§ HOW TO COMPLETE THIS TASK
Look through the listing below for the string "discarding". Show each line where it occurs.

----------

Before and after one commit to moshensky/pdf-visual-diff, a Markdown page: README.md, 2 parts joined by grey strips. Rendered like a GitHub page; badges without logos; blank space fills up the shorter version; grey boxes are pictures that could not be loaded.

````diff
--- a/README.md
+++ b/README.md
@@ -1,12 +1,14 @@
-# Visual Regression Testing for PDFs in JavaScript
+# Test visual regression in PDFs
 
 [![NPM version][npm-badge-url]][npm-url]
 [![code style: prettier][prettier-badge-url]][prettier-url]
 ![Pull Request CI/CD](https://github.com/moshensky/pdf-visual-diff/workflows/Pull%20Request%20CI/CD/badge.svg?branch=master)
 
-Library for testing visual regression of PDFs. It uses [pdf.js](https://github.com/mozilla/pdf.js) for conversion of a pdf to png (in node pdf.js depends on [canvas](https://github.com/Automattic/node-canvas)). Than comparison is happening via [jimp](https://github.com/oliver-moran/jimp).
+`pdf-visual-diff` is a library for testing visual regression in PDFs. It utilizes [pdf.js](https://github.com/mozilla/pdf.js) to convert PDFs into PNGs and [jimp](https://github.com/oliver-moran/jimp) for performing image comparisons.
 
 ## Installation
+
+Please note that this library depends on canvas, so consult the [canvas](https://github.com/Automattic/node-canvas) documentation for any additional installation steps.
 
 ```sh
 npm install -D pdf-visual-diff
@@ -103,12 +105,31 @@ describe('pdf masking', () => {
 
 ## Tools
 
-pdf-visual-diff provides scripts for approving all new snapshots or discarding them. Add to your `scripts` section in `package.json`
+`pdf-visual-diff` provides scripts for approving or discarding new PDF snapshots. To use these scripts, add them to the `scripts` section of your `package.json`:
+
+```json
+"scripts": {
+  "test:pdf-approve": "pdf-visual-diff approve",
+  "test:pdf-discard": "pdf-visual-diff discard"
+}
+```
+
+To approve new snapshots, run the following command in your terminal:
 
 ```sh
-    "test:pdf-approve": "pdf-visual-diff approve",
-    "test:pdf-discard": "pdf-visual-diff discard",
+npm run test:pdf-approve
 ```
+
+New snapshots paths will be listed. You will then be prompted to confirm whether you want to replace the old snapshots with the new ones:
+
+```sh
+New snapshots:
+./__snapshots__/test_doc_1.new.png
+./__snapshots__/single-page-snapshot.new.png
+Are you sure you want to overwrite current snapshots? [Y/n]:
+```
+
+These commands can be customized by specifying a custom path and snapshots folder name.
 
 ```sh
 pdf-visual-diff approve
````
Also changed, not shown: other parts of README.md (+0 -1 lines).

----------

§ RESULT OF THE EXERCISE
-pdf-visual-diff provides scripts for approving all new snapshots or discarding them. Add to your `scripts` section in `package.json`
+`pdf-visual-diff` provides scripts for approving or discarding new PDF snapshots. To use these scripts, add them to the `scripts` section of your `package.json`:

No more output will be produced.